_WORK INSTRUCTION:_ Gather all lines in the data that hold the string "point".

Version difference data
▬▬▬
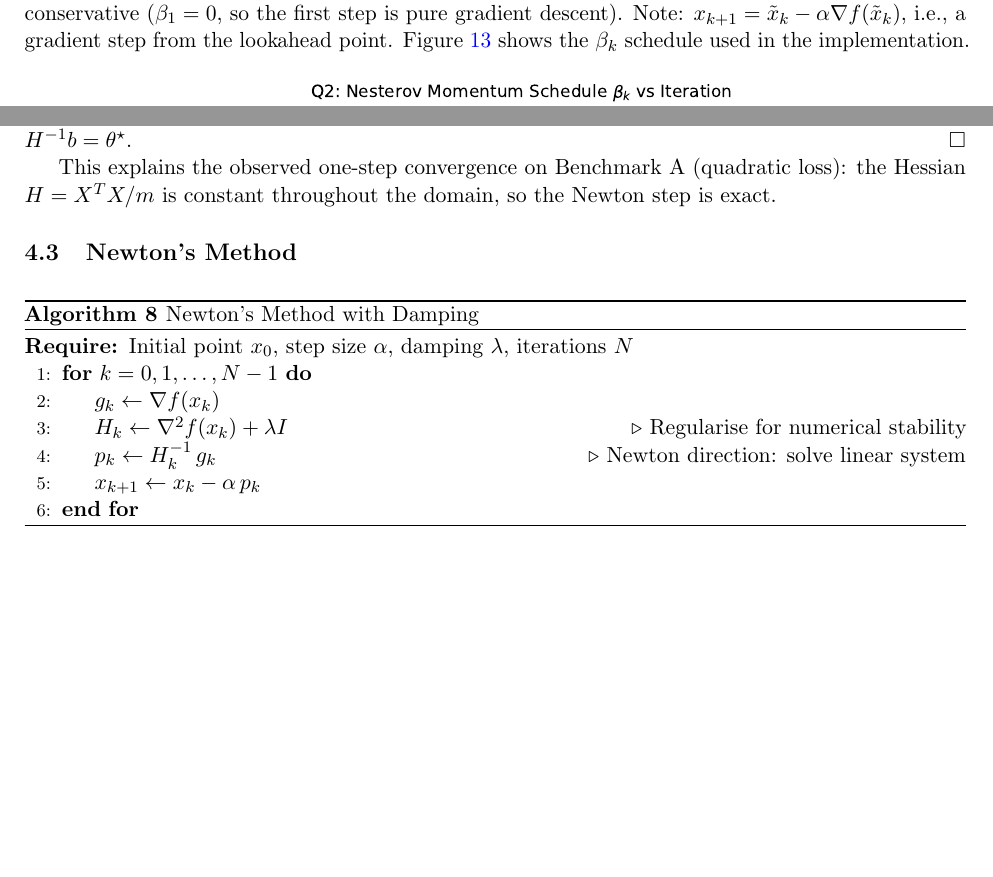
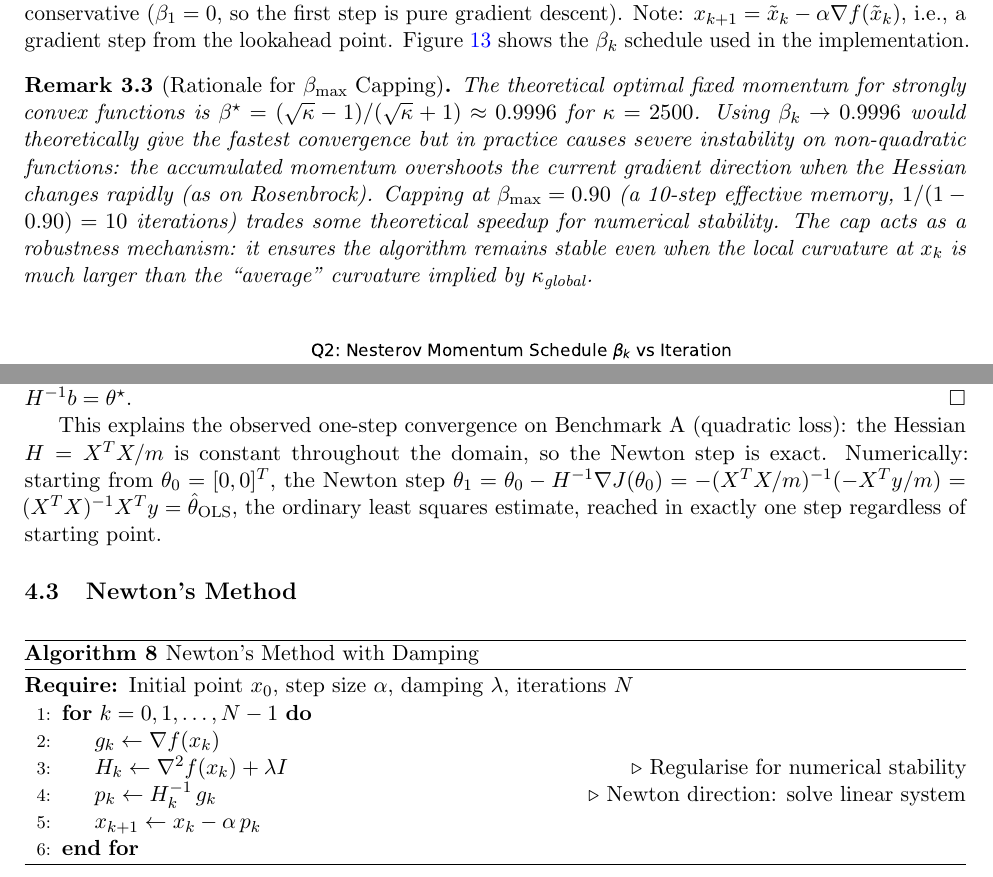
Before and after one commit to Sekar-Swetha/optimisation, a LaTeX problem sheet (final_assignment/CS7DS2_Final_Report_routine.tex): two parts of pages 17 and 26 of 61 before the commit and two parts of pages 17 and 27 of 62 after it, joined at a grey line, cut so that both start at the same text, the shorter picture padded with empty space. Compiled offline with pdfLaTeX.

Commit message:
Pass 1c4: beta_max rationale, Newton OLS connection, momentum analysis
- Q2 Nesterov: Add remark explaining why beta_max=0.90 (not 0.9996=theoretical optimum)
  Theoretical beta*=(sqrt(kappa)-1)/(sqrt(kappa)+1)=0.9996 unstable on Rosenbrock;
  cap at 0.90 gives 10-step memory (1/(1-0.90)=10) for curvature variation robustness
- Q3 Newton: Add explicit OLS derivation: theta_1 = -(X'X/m)^{-1}(-X'y/m) = (X'X)^{-1}X'y
  showing Newton step = OLS estimator in one iteration from any starting point

https://claude.ai/code/session_01CYNKLSnPiZFcKzbZCwTV1K

```diff
--- a/final_assignment/CS7DS2_Final_Report_routine.tex
+++ b/final_assignment/CS7DS2_Final_Report_routine.tex
@@ -452,6 +452,10 @@ The $O(1/k^2)$ rate in Theorem~\ref{thm:nesterov} is \emph{information-theoretic
 
 The key distinction from Heavy Ball is the \emph{lookahead}: the gradient is evaluated at $\tilde{x}_k = x_k + \beta_k z_k$ rather than $x_k$. This allows Nesterov to ``look ahead'' in the direction of momentum and correct its trajectory before overshooting, which is the mechanism behind the improved $O(1/k^2)$ rate. The adaptive schedule $\beta_k = (k-1)/(k+2) \to 1$ gradually builds momentum while initially being conservative ($\beta_1 = 0$, so the first step is pure gradient descent). Note: $x_{k+1} = \tilde{x}_k - \alpha \nabla f(\tilde{x}_k)$, i.e., a gradient step from the lookahead point. Figure~\ref{fig:q2_nesterov_sched} shows the $\beta_k$ schedule used in the implementation.
 
+\begin{remark}[Rationale for $\beta_{\max}$ Capping]
+The theoretical optimal fixed momentum for strongly convex functions is $\beta^{\star} = (\sqrt{\kappa}-1)/(\sqrt{\kappa}+1) \approx 0.9996$ for $\kappa = 2500$. Using $\beta_k \to 0.9996$ would theoretically give the fastest convergence but in practice causes severe instability on non-quadratic functions: the accumulated momentum overshoots the current gradient direction when the Hessian changes rapidly (as on Rosenbrock). Capping at $\beta_{\max} = 0.90$ (a 10-step effective memory, $1/(1-0.90) = 10$ iterations) trades some theoretical speedup for numerical stability. The cap acts as a robustness mechanism: it ensures the algorithm remains stable even when the local curvature at $x_k$ is much larger than the ``average'' curvature implied by $\kappa_{\text{global}}$.
+\end{remark}
+
 \begin{figure}[H]
 \centering
 \includegraphics[width=0.85\textwidth]{figures/q2_nesterov_schedule.pdf}
@@ -701,7 +705,7 @@ For a strictly convex quadratic $f(\theta) = \frac{1}{2}\theta^T H \theta - b^T\
 \end{proposition}
 \textit{Proof sketch:} $\nabla f(\theta) = H\theta - b$, $\nabla^2 f(\theta) = H$ (constant). Newton step: $\theta_1 = \theta_0 - H^{-1}(H\theta_0 - b) = H^{-1}b = \theta^{\star}$. \hfill$\square$
 
-This explains the observed one-step convergence on Benchmark~A (quadratic loss): the Hessian $H = X^TX/m$ is constant throughout the domain, so the Newton step is exact.
+This explains the observed one-step convergence on Benchmark~A (quadratic loss): the Hessian $H = X^TX/m$ is constant throughout the domain, so the Newton step is exact. Numerically: starting from $\theta_0 = [0, 0]^T$, the Newton step $\theta_1 = \theta_0 - H^{-1}\nabla J(\theta_0) = -(X^TX/m)^{-1}(-X^Ty/m) = (X^TX)^{-1}X^Ty = \hat{\theta}_{\text{OLS}}$, the ordinary least squares estimate, reached in exactly one step regardless of starting point.
 
 \subsection{Newton's Method}
 
```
▬▬▬
_ANSWER SPACE:_
  showing Newton step = OLS estimator in one iteration from any starting point
 The key distinction from Heavy Ball is the \emph{lookahead}: the gradient is evaluated at $\tilde{x}_k = x_k + \beta_k z_k$ rather than $x_k$. This allows Nesterov to ``look ahead'' in the direction of momentum and correct its trajectory before overshooting, which is the mechanism behind the improved $O(1/k^2)$ rate. The adaptive schedule $\beta_k = (k-1)/(k+2) \to 1$ gradually builds momentum while initially being conservative ($\beta_1 = 0$, so the first step is pure gradient descent). Note: $x_{k+1} = \tilde{x}_k - \alpha \nabla f(\tilde{x}_k)$, i.e., a gradient step from the lookahead point. Figure~\ref{fig:q2_nesterov_sched} shows the $\beta_k$ schedule used in the implementation.
+This explains the observed one-step convergence on Benchmark~A (quadratic loss): the Hessian $H = X^TX/m$ is constant throughout the domain, so the Newton step is exact. Numerically: starting from $\theta_0 = [0, 0]^T$, the Newton step $\theta_1 = \theta_0 - H^{-1}\nabla J(\theta_0) = -(X^TX/m)^{-1}(-X^Ty/m) = (X^TX)^{-1}X^Ty = \hat{\theta}_{\text{OLS}}$, the ordinary least squares estimate, reached in exactly one step regardless of starting point.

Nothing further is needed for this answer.